■ **Aim of the exercise**: Your reply should hold only the lines from the records below where "subsubsection" occurs.

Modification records
━━━━━━━━━━

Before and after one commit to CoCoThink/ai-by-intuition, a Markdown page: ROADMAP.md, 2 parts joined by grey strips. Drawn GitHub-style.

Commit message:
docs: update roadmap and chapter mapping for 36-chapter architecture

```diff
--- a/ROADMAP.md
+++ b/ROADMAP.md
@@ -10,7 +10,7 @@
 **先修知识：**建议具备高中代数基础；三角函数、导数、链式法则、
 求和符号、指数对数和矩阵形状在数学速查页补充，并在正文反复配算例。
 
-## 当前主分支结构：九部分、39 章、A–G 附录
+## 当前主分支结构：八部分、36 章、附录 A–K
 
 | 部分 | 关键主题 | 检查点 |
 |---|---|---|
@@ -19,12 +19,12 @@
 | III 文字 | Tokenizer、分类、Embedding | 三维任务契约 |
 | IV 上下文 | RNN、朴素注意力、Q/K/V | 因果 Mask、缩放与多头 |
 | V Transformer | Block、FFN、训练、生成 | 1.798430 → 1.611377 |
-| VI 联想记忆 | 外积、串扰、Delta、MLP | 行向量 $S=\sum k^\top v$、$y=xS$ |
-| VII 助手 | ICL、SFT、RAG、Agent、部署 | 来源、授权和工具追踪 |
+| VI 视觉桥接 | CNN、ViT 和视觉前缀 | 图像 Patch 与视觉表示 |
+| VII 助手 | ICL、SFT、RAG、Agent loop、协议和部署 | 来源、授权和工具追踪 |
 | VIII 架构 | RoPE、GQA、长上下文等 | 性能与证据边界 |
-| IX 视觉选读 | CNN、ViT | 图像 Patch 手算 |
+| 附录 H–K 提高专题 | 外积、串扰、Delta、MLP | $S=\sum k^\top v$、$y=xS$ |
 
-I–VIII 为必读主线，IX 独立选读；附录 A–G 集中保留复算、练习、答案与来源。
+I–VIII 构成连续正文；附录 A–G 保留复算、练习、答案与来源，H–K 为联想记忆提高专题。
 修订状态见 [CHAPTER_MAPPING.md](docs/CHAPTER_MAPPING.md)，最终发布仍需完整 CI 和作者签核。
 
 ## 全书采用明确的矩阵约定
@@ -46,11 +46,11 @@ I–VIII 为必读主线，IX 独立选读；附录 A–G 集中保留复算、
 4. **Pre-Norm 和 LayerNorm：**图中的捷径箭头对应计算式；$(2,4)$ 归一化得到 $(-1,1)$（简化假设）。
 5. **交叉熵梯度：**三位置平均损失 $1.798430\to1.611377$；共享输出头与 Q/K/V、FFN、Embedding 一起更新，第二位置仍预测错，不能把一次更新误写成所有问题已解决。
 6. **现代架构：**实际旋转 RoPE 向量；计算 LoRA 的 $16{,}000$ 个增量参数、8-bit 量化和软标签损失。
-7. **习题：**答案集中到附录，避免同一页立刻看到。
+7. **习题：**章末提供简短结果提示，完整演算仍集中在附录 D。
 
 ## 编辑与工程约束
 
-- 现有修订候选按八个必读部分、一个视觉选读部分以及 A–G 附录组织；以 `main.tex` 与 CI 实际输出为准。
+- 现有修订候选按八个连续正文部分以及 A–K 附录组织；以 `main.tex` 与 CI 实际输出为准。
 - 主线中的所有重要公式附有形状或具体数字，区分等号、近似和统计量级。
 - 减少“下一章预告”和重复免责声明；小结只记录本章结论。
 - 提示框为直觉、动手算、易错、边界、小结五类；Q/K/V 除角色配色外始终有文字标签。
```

━━━━━━━━━━

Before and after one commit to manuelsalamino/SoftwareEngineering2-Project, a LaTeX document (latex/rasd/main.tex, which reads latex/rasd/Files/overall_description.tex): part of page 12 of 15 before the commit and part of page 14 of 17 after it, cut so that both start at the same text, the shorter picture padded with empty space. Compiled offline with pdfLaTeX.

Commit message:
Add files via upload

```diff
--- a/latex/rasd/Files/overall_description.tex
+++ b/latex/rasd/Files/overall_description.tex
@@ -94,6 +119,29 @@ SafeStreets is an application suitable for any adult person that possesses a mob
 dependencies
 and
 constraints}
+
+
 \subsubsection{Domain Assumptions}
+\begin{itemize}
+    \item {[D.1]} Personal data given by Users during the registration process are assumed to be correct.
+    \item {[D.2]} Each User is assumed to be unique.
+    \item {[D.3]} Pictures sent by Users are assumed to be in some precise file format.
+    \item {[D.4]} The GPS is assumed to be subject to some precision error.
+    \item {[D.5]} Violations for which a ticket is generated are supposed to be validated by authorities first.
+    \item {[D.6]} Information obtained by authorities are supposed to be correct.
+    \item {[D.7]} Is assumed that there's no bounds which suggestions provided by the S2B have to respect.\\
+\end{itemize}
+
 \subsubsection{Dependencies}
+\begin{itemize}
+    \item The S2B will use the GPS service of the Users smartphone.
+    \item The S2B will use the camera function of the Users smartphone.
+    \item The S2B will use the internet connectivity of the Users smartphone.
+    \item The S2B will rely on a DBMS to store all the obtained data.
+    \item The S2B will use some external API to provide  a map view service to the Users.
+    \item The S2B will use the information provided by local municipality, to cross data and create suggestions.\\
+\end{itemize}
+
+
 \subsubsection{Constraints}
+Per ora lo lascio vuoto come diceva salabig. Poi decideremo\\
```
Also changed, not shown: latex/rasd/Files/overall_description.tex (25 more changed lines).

━━━━━━━━━━

■ **Response area**:
 \subsubsection{Domain Assumptions}
 \subsubsection{Dependencies}
 \subsubsection{Constraints}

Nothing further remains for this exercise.